Last update:


Arch Hellen Med, 31(3), May-June 2014, 286-297


Juvenile spondyloarthritis: The criteria that do not unravel the problem of a complicated diagnosis

E. Tsitsami
Pediatric Rheumatology Unit, First Department of Pediatrics, "Aghia Sophia" Children's Hospital, National and Kapodistrian University of Athens, Athens, Greece

Spondyloarthritis (SpA) encompasses a group of inflammatory joint diseases with overlapping features that accounts for up to 15–20% of cases of arthritis in children. In children, SpA at onset is often undifferentiated and is less likely to involve the axial skeleton but more likely to affect the hips and peripheral entheses than in adults. Many patients with juvenile SpA are at risk of developing ankylosing spondylitis during the course of their disease. Currently, the classification of SpA is approached differently in adults and in children. Using the International League of Associations for Rheumatology (ILAR) system for juvenile idiopathic arthritis, most childhood SpA is classified as enthesitis-related arthritis, but in contrast to adult SpA, the presence or a family history of psoriasis dictates a separate category of juvenile idiopathic arthritis. The ILAR system, however, does not specifically address children who are diagnosed with SpA by fulfilling the criteria for ankylosing spondylitis, those who have coexisting conditions such as inflammatory bowel disease or those with reactive arthritis. For this reason, a single diagnostic or classification system that covers the full juvenile SpA spectrum is needed. Refining the classification and diagnostic criteria of juvenile SpA will improve communication and the transition of patients from pediatric to adult clinics. It will be particularly important in the evaluation of tumor necrosis factor (TNF) inhibitors and other biological agents as indices of early axial SpA.

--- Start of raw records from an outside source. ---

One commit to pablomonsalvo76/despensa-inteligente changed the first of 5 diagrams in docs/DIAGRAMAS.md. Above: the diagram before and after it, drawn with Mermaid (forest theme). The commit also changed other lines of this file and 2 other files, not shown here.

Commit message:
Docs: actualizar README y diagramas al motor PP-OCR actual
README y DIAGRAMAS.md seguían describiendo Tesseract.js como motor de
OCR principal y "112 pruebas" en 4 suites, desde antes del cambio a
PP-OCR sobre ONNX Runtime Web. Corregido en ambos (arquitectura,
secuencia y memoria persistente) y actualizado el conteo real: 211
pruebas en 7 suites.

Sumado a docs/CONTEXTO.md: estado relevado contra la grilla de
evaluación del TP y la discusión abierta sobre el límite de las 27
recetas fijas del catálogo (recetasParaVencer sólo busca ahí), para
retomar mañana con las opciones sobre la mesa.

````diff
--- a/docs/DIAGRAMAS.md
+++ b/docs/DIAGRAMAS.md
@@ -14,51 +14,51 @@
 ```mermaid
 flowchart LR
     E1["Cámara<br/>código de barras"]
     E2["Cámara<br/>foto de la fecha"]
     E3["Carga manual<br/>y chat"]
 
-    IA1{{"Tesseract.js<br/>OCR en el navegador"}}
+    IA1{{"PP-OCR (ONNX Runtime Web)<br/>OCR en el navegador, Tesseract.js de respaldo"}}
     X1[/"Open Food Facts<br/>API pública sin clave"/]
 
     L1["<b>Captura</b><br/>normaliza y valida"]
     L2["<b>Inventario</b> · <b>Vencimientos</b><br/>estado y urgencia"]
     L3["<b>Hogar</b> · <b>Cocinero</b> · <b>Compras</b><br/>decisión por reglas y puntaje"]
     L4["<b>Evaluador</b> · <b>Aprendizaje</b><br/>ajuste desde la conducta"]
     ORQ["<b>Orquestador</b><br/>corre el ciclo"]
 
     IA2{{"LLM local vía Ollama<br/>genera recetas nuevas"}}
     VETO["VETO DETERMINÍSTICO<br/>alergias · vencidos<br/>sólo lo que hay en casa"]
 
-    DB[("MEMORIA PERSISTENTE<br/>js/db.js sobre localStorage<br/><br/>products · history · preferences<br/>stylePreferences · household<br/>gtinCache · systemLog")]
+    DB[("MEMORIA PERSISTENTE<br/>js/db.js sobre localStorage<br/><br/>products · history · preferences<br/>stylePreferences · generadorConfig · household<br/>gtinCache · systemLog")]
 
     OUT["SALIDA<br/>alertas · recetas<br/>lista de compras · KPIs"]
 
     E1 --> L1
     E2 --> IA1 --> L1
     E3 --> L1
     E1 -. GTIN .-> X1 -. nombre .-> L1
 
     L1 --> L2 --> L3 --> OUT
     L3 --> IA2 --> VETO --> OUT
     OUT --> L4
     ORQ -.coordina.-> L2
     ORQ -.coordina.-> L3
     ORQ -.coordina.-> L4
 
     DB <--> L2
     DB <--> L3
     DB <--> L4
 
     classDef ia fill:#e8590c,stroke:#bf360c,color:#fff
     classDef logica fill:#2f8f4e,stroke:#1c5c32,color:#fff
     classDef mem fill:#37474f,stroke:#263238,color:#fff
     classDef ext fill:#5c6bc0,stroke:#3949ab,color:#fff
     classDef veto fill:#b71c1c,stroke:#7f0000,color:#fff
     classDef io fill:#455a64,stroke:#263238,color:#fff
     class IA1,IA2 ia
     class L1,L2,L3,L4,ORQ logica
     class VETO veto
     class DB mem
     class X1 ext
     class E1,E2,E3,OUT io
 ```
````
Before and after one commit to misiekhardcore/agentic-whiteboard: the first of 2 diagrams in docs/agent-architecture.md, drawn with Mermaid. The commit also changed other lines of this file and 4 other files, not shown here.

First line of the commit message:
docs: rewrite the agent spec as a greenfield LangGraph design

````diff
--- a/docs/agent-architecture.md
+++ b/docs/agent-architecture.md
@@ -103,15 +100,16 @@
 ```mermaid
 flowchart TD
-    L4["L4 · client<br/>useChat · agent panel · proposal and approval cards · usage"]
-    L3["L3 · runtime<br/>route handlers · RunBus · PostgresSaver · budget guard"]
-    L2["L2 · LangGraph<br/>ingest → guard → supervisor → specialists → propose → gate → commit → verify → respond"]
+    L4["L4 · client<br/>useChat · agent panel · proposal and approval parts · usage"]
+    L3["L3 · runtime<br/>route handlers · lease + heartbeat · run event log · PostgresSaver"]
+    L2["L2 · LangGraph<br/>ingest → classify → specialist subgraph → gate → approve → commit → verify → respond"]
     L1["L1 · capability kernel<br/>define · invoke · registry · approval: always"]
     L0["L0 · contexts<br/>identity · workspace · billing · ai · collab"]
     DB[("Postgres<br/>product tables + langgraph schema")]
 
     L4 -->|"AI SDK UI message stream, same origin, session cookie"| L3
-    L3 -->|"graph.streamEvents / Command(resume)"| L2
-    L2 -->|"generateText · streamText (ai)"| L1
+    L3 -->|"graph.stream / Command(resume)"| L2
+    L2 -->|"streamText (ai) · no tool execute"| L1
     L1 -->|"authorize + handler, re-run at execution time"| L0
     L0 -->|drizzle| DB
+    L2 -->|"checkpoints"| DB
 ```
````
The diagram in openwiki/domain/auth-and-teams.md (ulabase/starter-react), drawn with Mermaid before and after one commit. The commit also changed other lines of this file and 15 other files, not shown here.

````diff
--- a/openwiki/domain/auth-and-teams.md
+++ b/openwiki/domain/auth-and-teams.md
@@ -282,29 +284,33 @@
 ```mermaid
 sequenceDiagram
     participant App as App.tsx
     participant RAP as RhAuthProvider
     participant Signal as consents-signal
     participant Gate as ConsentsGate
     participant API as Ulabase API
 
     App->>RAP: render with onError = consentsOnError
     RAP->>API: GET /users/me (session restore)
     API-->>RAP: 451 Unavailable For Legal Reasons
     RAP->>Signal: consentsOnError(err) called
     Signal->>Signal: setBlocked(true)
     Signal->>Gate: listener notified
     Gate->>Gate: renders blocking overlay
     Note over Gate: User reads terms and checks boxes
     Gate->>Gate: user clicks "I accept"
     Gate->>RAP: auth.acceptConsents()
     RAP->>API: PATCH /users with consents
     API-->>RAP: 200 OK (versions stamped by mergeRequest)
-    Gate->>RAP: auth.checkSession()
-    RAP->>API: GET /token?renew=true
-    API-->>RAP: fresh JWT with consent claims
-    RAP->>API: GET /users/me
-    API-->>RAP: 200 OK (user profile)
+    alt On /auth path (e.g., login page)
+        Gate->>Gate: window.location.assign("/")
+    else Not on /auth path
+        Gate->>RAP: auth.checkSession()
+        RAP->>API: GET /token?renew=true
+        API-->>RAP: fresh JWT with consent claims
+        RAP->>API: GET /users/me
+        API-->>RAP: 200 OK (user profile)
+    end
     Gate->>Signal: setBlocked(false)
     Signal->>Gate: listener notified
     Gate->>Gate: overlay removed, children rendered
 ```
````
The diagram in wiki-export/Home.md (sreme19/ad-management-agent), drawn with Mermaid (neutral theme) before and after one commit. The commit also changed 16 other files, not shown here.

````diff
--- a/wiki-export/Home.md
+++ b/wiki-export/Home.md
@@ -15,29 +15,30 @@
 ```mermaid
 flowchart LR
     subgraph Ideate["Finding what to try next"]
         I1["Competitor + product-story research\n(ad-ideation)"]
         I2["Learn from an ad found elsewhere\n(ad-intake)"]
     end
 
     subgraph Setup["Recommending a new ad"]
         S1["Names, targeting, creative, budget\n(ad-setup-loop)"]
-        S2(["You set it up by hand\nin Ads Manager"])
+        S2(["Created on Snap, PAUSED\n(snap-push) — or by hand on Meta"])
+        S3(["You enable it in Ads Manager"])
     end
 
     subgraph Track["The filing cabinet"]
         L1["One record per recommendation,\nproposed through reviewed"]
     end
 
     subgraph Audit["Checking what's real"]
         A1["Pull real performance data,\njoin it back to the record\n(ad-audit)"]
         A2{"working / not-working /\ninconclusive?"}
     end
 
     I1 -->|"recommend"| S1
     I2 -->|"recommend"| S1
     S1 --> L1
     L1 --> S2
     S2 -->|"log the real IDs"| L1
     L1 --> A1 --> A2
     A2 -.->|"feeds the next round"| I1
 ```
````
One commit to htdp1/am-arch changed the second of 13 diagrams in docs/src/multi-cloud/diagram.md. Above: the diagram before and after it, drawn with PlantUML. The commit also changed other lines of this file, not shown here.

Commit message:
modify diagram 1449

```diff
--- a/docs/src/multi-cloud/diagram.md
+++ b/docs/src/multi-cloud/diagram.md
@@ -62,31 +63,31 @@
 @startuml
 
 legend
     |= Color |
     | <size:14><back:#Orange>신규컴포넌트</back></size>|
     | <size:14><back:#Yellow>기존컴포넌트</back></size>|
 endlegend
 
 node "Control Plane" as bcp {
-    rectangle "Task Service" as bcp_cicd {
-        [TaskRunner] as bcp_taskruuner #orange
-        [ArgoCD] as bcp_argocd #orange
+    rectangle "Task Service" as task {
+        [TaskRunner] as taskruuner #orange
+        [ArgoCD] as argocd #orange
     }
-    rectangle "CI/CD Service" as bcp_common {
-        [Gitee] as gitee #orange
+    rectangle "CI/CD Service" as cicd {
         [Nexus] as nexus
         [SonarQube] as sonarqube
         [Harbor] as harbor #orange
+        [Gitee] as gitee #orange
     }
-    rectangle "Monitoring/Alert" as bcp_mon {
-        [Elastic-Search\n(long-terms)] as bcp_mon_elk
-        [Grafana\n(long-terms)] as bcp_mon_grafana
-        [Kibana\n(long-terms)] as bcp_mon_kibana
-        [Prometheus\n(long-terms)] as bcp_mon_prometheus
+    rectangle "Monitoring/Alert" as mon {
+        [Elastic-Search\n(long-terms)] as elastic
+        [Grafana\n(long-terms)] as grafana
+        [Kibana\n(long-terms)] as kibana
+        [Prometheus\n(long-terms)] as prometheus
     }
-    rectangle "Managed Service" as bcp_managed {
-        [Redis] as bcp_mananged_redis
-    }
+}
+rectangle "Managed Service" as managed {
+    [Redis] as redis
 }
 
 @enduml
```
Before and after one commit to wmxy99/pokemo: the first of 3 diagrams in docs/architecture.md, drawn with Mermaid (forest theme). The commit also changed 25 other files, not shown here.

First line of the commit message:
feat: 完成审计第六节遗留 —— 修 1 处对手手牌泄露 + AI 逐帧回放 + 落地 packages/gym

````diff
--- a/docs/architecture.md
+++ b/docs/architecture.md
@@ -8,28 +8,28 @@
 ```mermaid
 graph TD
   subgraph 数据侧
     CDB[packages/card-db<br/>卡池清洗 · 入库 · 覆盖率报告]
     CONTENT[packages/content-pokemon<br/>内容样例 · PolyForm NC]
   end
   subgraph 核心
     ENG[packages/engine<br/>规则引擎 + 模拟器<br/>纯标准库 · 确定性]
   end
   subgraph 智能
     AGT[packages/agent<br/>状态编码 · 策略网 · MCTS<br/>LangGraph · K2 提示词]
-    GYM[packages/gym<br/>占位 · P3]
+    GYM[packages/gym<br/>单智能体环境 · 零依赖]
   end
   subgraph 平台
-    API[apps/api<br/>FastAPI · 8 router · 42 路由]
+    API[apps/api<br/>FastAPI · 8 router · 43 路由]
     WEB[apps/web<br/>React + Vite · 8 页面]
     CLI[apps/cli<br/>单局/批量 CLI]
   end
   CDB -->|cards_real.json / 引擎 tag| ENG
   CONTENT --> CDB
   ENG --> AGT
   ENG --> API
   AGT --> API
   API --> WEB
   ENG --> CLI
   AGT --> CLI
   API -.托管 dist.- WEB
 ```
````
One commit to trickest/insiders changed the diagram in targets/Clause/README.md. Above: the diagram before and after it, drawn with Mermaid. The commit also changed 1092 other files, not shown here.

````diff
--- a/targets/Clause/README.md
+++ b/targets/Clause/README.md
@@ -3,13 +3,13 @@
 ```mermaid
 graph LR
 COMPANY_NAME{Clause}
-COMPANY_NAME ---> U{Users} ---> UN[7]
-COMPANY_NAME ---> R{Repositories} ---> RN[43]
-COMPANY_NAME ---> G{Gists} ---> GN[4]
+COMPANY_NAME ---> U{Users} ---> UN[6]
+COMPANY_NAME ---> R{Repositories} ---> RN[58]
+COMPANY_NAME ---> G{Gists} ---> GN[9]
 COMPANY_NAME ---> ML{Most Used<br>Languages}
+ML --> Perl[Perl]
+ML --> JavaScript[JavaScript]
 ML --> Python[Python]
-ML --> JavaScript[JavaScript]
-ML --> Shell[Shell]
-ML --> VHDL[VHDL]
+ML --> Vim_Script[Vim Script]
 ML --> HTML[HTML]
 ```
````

Key words: Ankylosing spondylitis, Enthesitis-related arthritis, Juvenile idiopathic arthritis, Psoriatic arthritis, Reactive arthritis, Spondyloarthritis.

© Archives of Hellenic Medicine